Kyle Roed:

Right, you know, and that's a goal that's lofty,

Kevin Dawson:

it was a lofty goal. So Jeff would like save money and go out and buy briskets because brisket is kind of the king of meats and Texas barbecue and, and so he would try different rubs different, you know, use different wood to smoke and test out different things and bring those up to the office and share and get feedback from people. Patrick saw that there's gonna be a barbecue competition out here, and went to his senior, his senior staff and said, hey, there's this competition coming up. We're going to enter Jeff into this. Because he needs to know where he stands on this. Plus, he wasn't that he was a great, you know, at what he did. It was just that, like, he's not going to stop bringing this stuff up here until we start doing this. And they were kind of getting tired of the office smelling like barbecue. What No, like, is like, I guess, I mean, you don't want to church normally barbecue, but it's also a great way to bring people in. So they they collected between the two senior staff $700 in went to Jeff and said, hey, there's a competition coming up in two weeks, we want you to enter and compete, here's the money, here's the form, all you got to do is go, you know, pay it and go get what you need. And we want to see you do this. And he said Jeff was just so shocked that, you know, his bosses would take the time to see in him something beyond what his job was. And that his whole attitude. And Jeff's already, I mean, was super great guy. But his just intensified his his performance intensified the attitude that he brought to the team. And so Jeff, when competed he came in last place, because I mean, it never done it before. So it wasn't going to be like, I mean, it's Texas is Texas, like, it's not like, you know, if he had won the thing, it should be a movie by now. But, but he did, but but he said, but he was just that, that simple, you know, understanding and asking questions, who are you? What do you want to be beyond just your title, what your job is? What are the things that, you know, you're interested in? You know, what, what about your family? And, you know, asking those questions. It's important. And so as, as a leader, if you don't have just that personal investment in your team, it's going to be really hard for them to see in you that you have their best interests in mind.

Kyle Roed:

And I think, you know, I think the other thing intertwined in that story is, you know, people on a more personal level, it's, it's not as transactional, as here, do x so that we can achieve y. Thank you. Here's your paycheck. Goodbye.

Kevin Dawson:

Yeah. I mean, if, if that's all it was, and that's it. So I was talking with a friend of mine, we were talking about the word human resources.

Kyle Roed:

And he can go on this topic for a while.

Kevin Dawson:

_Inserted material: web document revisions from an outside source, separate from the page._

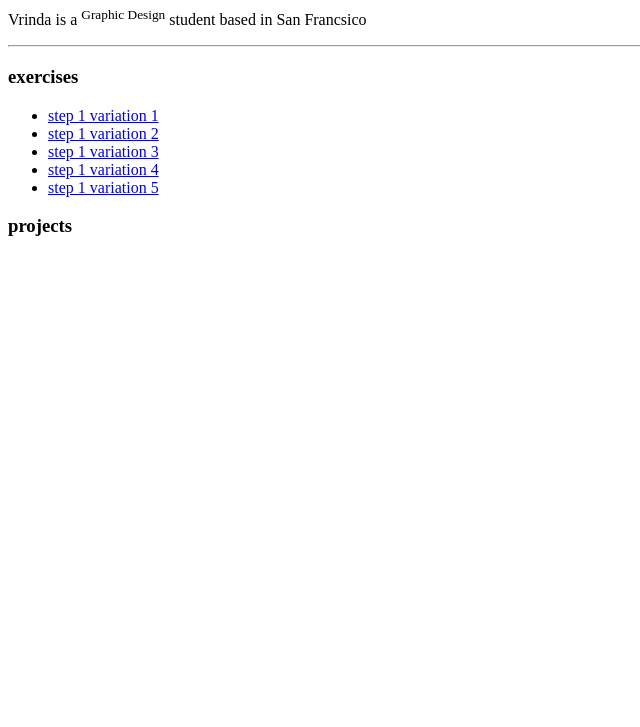
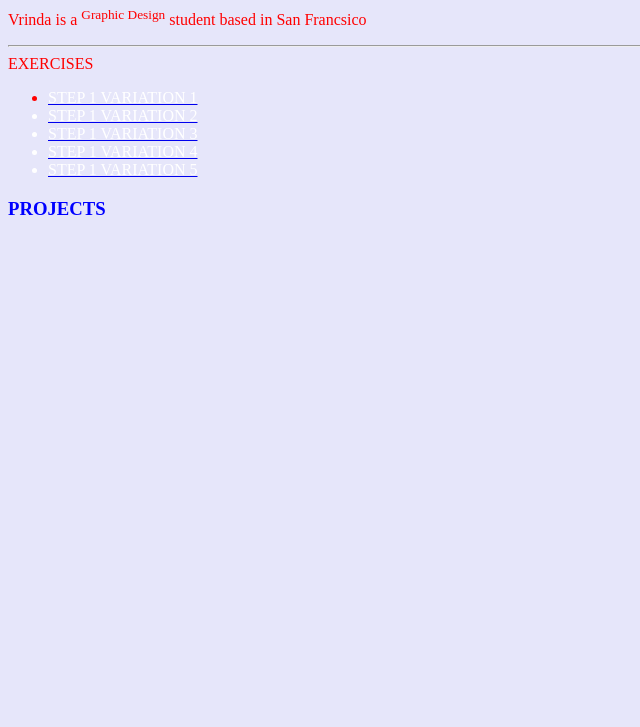
Before and after one commit to vrindagangwal/interactive1, a plain HTML site: page index.html in a window 1280 px wide. Shown: the part 73-800 px from the top of the page, without its empty margins (0-640 px from the left). Drawn offline with Linux system fonts and the light colour scheme.

Commit message:
MAIN SITE CHANGE

```diff
--- a/index.html
+++ b/index.html
@@ -7,32 +7,35 @@
     <meta charset="utf-8" />
 
 
-
 </head>
 
-<body>
+<body bgcolor="#E6E6FA">
     <div id="container">
 
         <!-- about me-->
-        <h1>Vrinda Gangwal</h1>
+        <h1><font face="Futura-Medium" color="red">Vrinda Gangwal</h1>
         <p class="desc">Vrinda is a <sup>Graphic Design</sup> student based in San Francsico</p>
         <hr>
         <!-- my work -->
         <div id="exercises">
-            <h3>exercises</h3>
+            <h3<font face="Futura-Medium" color="blue">EXERCISES</h3>
 
             <ul>
-                <li><a href="step-1/p1-step-1.html" class="works">step 1 variation 1 </a></li>
-                 <li><a href="step-1/p1-step2.html" class="works">step 1 variation 2</a></li>
-                 <li><a href="step-1/p1-step3.html" class="works">step 1 variation 3</a></li>
-                 <li><a href="step-1/p1-step4.html" class="works">step 1 variation 4</a></li>
-                 <li><a href="step-1/p1-step5.html" class="works">step 1 variation 5</a></li>
+                <li><a href="step-1/p1-step-1.html" class="works"><font face="avenir roman" color="white">STEP 1 VARIATION 1 </a></li>
+
+                     <li><a href="step-1/p1-step2.html" class="works"><font face="avenir roman" color="white">STEP 1 VARIATION 2</a></li>
+
+                         <li><a href="step-1/p1-step3.html" class="works"><font face="avenir roman" color="white">STEP 1 VARIATION 3</a></li>
+
+                             <li><a href="step-1/p1-step4.html" class="works"><font face="avenir roman" color="white">STEP 1 VARIATION 4</a></li>
+
+                 <li><a href="step-1/p1-step5.html" class="works"><font face="avenir roman" color="white">STEP 1 VARIATION 5</a></li>
             </ul>
 
         </div>
 
         <div id="projects">
-            <h3>projects</h3>
+            <h3><font face="Futura-Medium" color="blue">PROJECTS</h3>
 
 
 
```
Also changed, not shown: 1 other file.
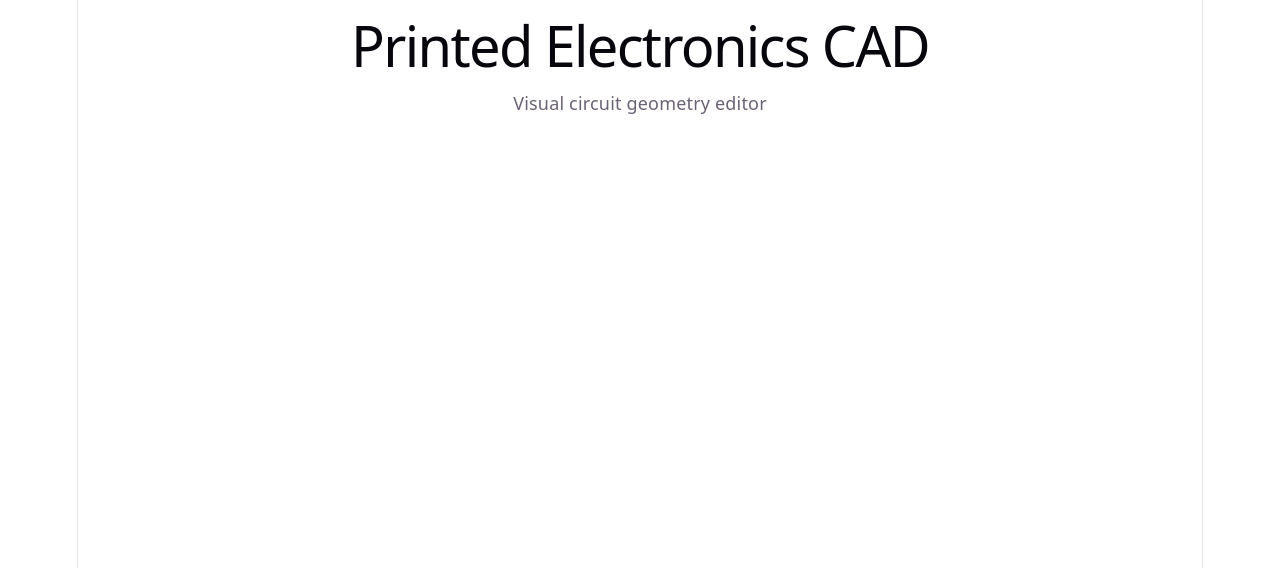
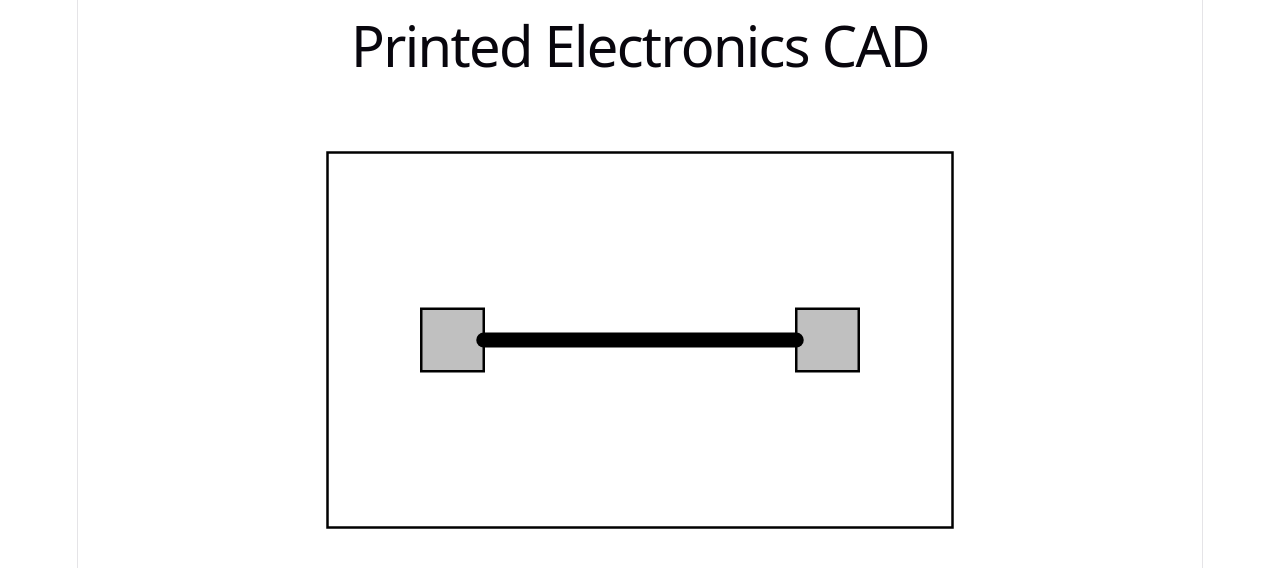
Before and after one commit to saynomayo/OpenSCAD-Circuits, a React (Vite) app: page / in a window 1280 px wide. Shown: the top 568 px of the page. Built offline with nearby package versions, Linux system fonts and the light colour scheme.

Commit message:
Created sample scene

```diff
--- a/src/App.tsx
+++ b/src/App.tsx
@@ -1,10 +1,11 @@
-import './App.css'
+import { Canvas } from "./editor/Canvas";
+import { sampleScene } from "./model/sampleScene";
 
 function App() {
   return (
     <main>
       <h1>Printed Electronics CAD</h1>
-      <p>Visual circuit geometry editor</p>
+      <Canvas objects={sampleScene} />
     </main>
   );
 }
--- /dev/null
+++ b/src/editor/Canvas.tsx
@@ -0,0 +1,64 @@
+import type { SceneObject } from "../model/geometry";
+
+type CanvasProps = {
+  objects: SceneObject[];
+};
+
+export function Canvas({ objects }: CanvasProps) {
+  return (
+    <svg
+      viewBox="0 0 600 400"
+      width="100%"
+      height="500"
+      role="img"
+      aria-label="Printed electronics design canvas"
+    >
+      {objects.map((object) => {
+        switch (object.type) {
+          case "substrate":
+            return (
+              <rect
+                key={object.id}
+                x={object.x}
+                y={object.y}
+                width={object.width}
+                height={object.height}
+                fill="none"
+                stroke="black"
+                strokeWidth={2}
+              />
+            );
+
+          case "pad":
+            return (
+              <rect
+                key={object.id}
+                x={object.center.x - object.width / 2}
+                y={object.center.y - object.height / 2}
+                width={object.width}
+                height={object.height}
+                fill="silver"
+                stroke="black"
+                strokeWidth={2}
+              />
+            );
+
+          case "trace":
+            return (
+              <polyline
+                key={object.id}
+                points={object.points
+                  .map((point) => `${point.x},${point.y}`)
+                  .join(" ")}
+                fill="none"
+                stroke="black"
+                strokeWidth={object.width}
+                strokeLinecap="round"
+                strokeLinejoin="round"
+              />
+            );
+        }
+      })}
+    </svg>
+  );
+}
--- /dev/null
+++ b/src/model/sampleScene.ts
@@ -0,0 +1,42 @@
+import type { SceneObject } from "./geometry";
+
+export const sampleScene: SceneObject[] = [
+  {
+    id: "substrate-1",
+    type: "substrate",
+    x: 50,
+    y: 50,
+    width: 500,
+    height: 300,
+  },
+  {
+    id: "pad-1",
+    type: "pad",
+    center: {
+      x: 150,
+      y: 200,
+    },
+    width: 50,
+    height: 50,
+  },
+  {
+    id: "pad-2",
+    type: "pad",
+    center: {
+      x: 450,
+      y: 200,
+    },
+    width: 50,
+    height: 50,
+  },
+  {
+    id: "trace-1",
+    type: "trace",
+    points: [
+      { x: 175, y: 200 },
+      { x: 300, y: 200 },
+      { x: 425, y: 200 },
+    ],
+    width: 12,
+  },
+];
```
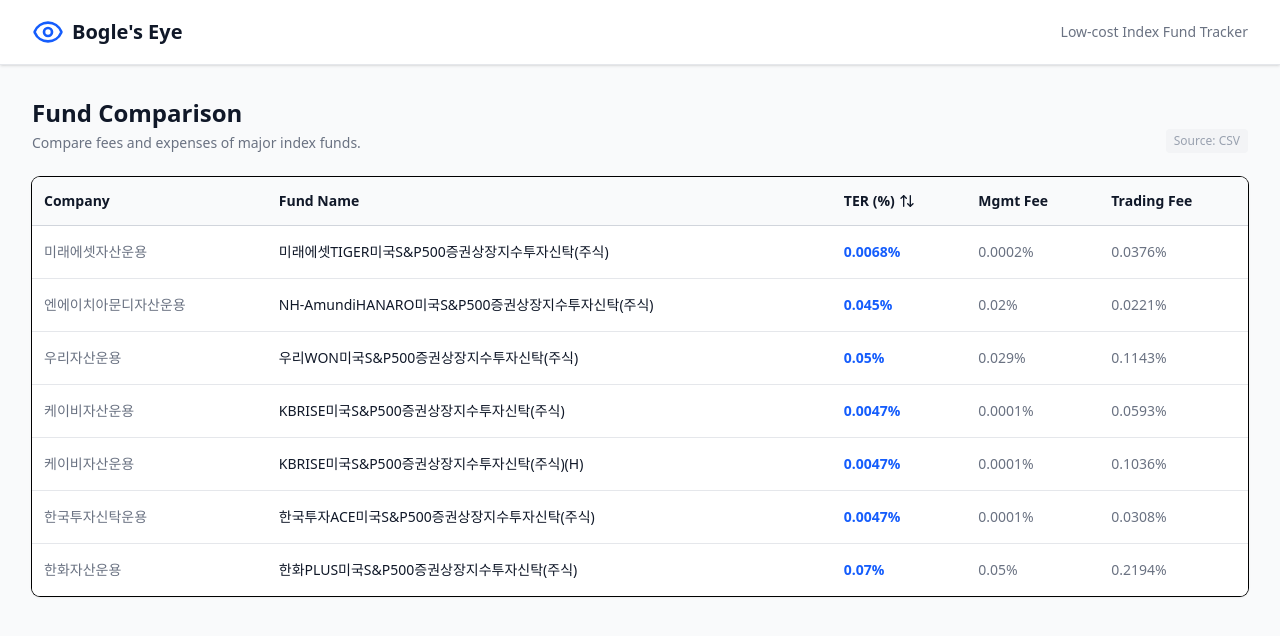
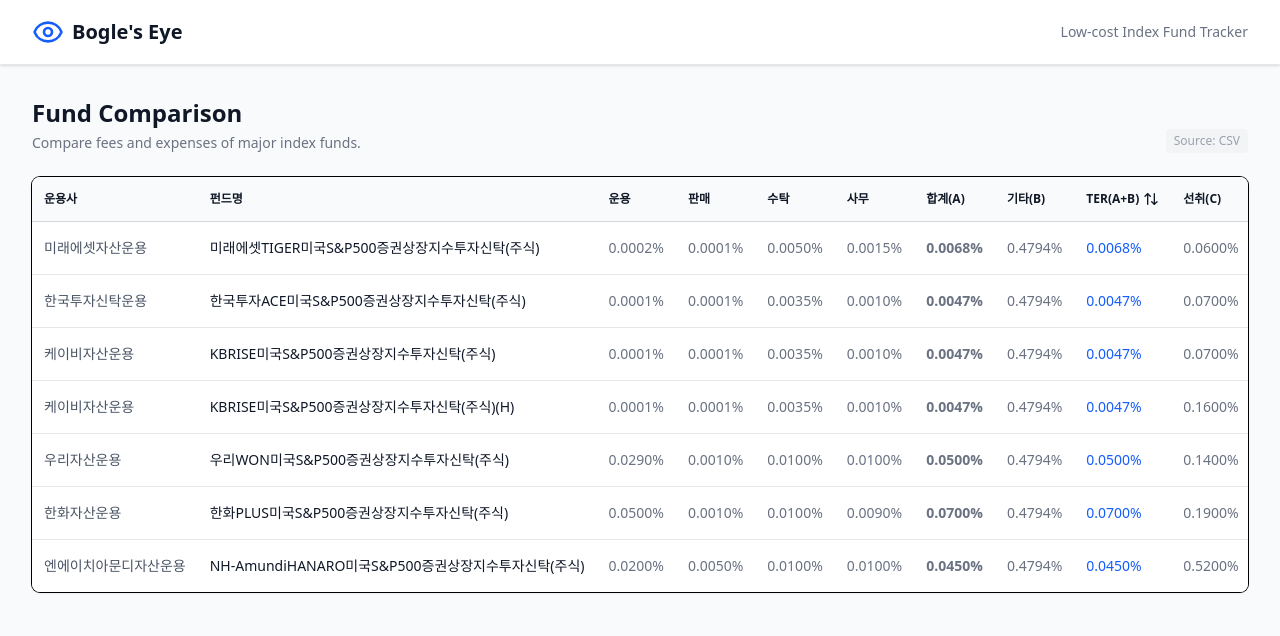
Before and after one commit to kwangsung-ha/bogles-eye, a React (Vite) app in the folder web/: page / in a window 1280 px wide. Shown: the top 636 px of the page. Built offline with nearby package versions, Linux system fonts and the light colour scheme.

Commit message:
feat(web): update fund table columns with detailed fee breakdown and total cost

```diff
--- a/web/src/components/FundTable.tsx
+++ b/web/src/components/FundTable.tsx
@@ -12,36 +12,92 @@
 
 const columnHelper = createColumnHelper<Fund>();
 
+const formatPct = (val: number) => (val != null ? `${val.toFixed(4)}%` : '-');
+
 const columns = [
   columnHelper.accessor('company_name', {
-    header: 'Company',
-    cell: (info) => info.getValue(),
+    header: '운용사',
+    cell: (info) => <span className="text-gray-600">{info.getValue()}</span>,
   }),
   columnHelper.accessor('fund_name', {
-    header: 'Fund Name',
+    header: '펀드명',
     cell: (info) => <span className="font-medium text-gray-900">{info.getValue()}</span>,
   }),
+  // A Group
+  columnHelper.accessor('management_fees', {
+    header: '운용',
+    cell: (info) => formatPct(info.getValue()),
+  }),
+  columnHelper.accessor('sales_fees', {
+    header: '판매',
+    cell: (info) => formatPct(info.getValue()),
+  }),
+  columnHelper.accessor('custody_fees', {
+    header: '수탁',
+    cell: (info) => formatPct(info.getValue()),
+  }),
+  columnHelper.accessor('office_admin_fees', {
+    header: '사무',
+    cell: (info) => formatPct(info.getValue()),
+  }),
+  columnHelper.accessor((row) => row.management_fees + row.sales_fees + row.custody_fees + row.office_admin_fees, {
+    id: 'total_fees_a',
+    header: '합계(A)',
+    cell: (info) => <span className="font-semibold">{formatPct(info.getValue())}</span>,
+  }),
+  // B Group
+  columnHelper.accessor('other_expenses', {
+    header: '기타(B)',
+    cell: (info) => formatPct(info.getValue()),
+  }),
+  // A+B
   columnHelper.accessor('ter', {
     header: ({ column }) => {
       return (
         <button
-          className="flex items-center gap-1 hover:text-gray-900"
+          className="flex items-center gap-1 hover:text-gray-900 font-bold"
           onClick={() => column.toggleSorting(column.getIsSorted() === 'asc')}
         >
-          TER (%)
+          TER(A+B)
           <ArrowUpDown className="h-4 w-4" />
         </button>
       )
     },
-    cell: (info) => <span className="font-bold text-blue-600">{info.getValue()}%</span>,
+    cell: (info) => <span className="text-blue-600 font-medium">{formatPct(info.getValue())}</span>,
   }),
-  columnHelper.accessor('management_fees', {
-    header: 'Mgmt Fee',
-    cell: (info) => `${info.getValue()}%`,
+  // C Group
+  columnHelper.accessor('front_end_commission', {
+    header: '선취(C)',
+    cell: (info) => formatPct(info.getValue()),
   }),
+  columnHelper.accessor('back_end_commission', {
+    header: '후취(C)',
+    cell: (info) => formatPct(info.getValue()),
+  }),
+  // D Group
   columnHelper.accessor('trading_fee_ratio', {
-    header: 'Trading Fee',
-    cell: (info) => `${info.getValue()}%`,
+    header: '매매(D)',
+    cell: (info) => formatPct(info.getValue()),
+  }),
+  // Final Total
+  columnHelper.accessor((row) => {
+    // TER usually includes A + B.
+    // Total Cost = TER + FrontEnd + BackEnd + TradingFee
+    return row.ter + row.front_end_commission + row.back_end_commission + row.trading_fee_ratio;
+  }, {
+    id: 'real_total_cost',
+    header: ({ column }) => {
+      return (
+        <button
+          className="flex items-center gap-1 hover:text-gray-900 font-extrabold text-blue-700"
+          onClick={() => column.toggleSorting(column.getIsSorted() === 'asc')}
+        >
+          총비용(A+B+C+D)
+          <ArrowUpDown className="h-4 w-4" />
+        </button>
+      )
+    },
+    cell: (info) => <span className="font-extrabold text-blue-700">{formatPct(info.getValue())}</span>,
   }),
 ];
 
@@ -50,7 +106,9 @@
 }
 
 export function FundTable({ data }: FundTableProps) {
-  const [sorting, setSorting] = useState<SortingState>([]);
+  const [sorting, setSorting] = useState<SortingState>([
+    { id: 'real_total_cost', desc: false } // Default sort by lowest total cost
+  ]);
 
   const table = useReactTable({
     data,
@@ -72,7 +130,7 @@
               {headerGroup.headers.map((header) => (
                 <th
                   key={header.id}
-                  className="px-3 py-3.5 text-left text-sm font-semibold text-gray-900 whitespace-nowrap"
+                  className="px-3 py-3.5 text-left text-xs font-semibold text-gray-900 whitespace-nowrap"
                 >
                   {header.isPlaceholder
                     ? null
@@ -87,7 +145,7 @@
         </thead>
         <tbody className="divide-y divide-gray-200 bg-white">
           {table.getRowModel().rows.map((row) => (
-            <tr key={row.id} className="hover:bg-gray-50">
+            <tr key={row.id} className="hover:bg-gray-50 transition-colors">
               {row.getVisibleCells().map((cell) => (
                 <td
                   key={cell.id}
```
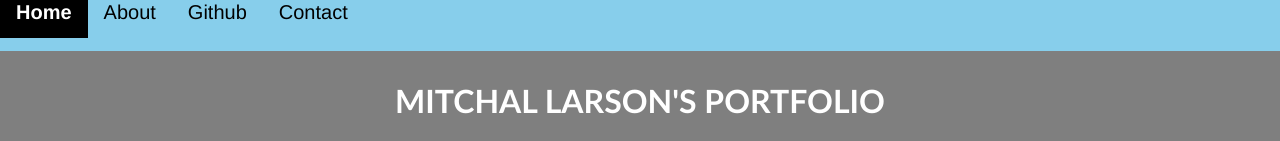
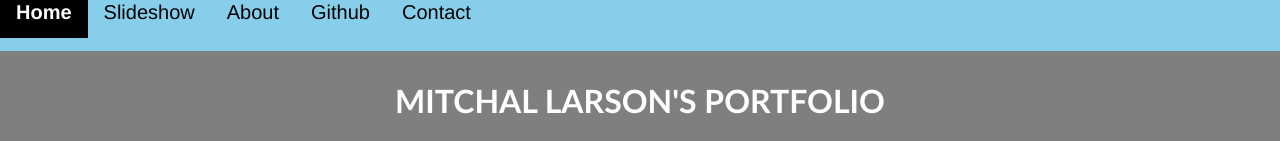
Before and after one commit to S1eev3/Portfolio, a plain HTML site: page index.html in a window 1280 px wide. Shown: the top 141 px of the page. Drawn offline with Linux system fonts and the light colour scheme.

Commit message:
added slideshow to navbar and functions to contact

```diff
--- a/index.html
+++ b/index.html
@@ -7,6 +7,7 @@
     <meta name="viewport" content="width=device-width" />
     <title>Mitchal Larson</title>
     <link rel="stylesheet" type="text/css" href="./css/portfolio.css">
+    <link rel="shortcut icon" type="img/jpg" href="images/coding_icon.png">
 </head>
 
 <!--BODY-->
@@ -15,9 +16,11 @@
     <!--NAVBAR-->
     <div class="navbar">
         <a class="active" href="#Home">Home</a>
+        <a href="#Slideshow">Slideshow</a>
         <a href="#About">About</a>
         <a href="#Github">Github</a>
-        <a href="#Contact">Contact</a>
+        <!--Onclick and ondblclick functions for open and close contact form-->
+        <a onclick="openForm()" ondblclick="closeForm()" class="contact">Contact</a>
     </div>
 
     <br>
```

Yeah. And he's like, and he's the chief people officer at one of the largest tax consulting firms in the country. And he said, When I came on board, the first thing I told our bosses, we're getting rid of the HR department, and we're, we're changing it to the people and culture department. We're about people, and seeing people as people, not just a tool. And I think for a lot of leaders, they just look at their people as well, they're just a tool to accomplish a job in for my friend, you know, he comes on board in, in the five years that he's been there, they've been four years in a row named, you know, one of the best places to work in Dallas.

Kyle Roed:

But I think it's, you know, there's, there's been a lot of debate about, you know, people operations, you know, talent, managers, you know, these these kinds of, you know, differences within human resources. I tell people, you know, the truth about the phrase HR, or the job title, HR, is whether you like it or not, it's got a bad rap. I mean, I'll never forget, I got a job in human resources. And I told my, my mother, who was in higher ed, and, you know, I was, I was telling her that I got this job, and I was excited. I was like, I think it's gonna be a good fit for me. And she said, Oh, human resources, taking the H out of HR. You know, that's my mother, my sweet, my sweet, you know, innocent mother. But, I mean, that is, in a lot of organizations, that's the brand of HR and, you know, if that's your goal, in HR to try to systematize everything and, and treat people as as tools and not you know, they're the unique individuals that they are, you're gonna, you're gonna struggle, and people aren't gonna like you. I mean, I guess that's kind of the other thing. Yeah. Like, a lot of people hate HR.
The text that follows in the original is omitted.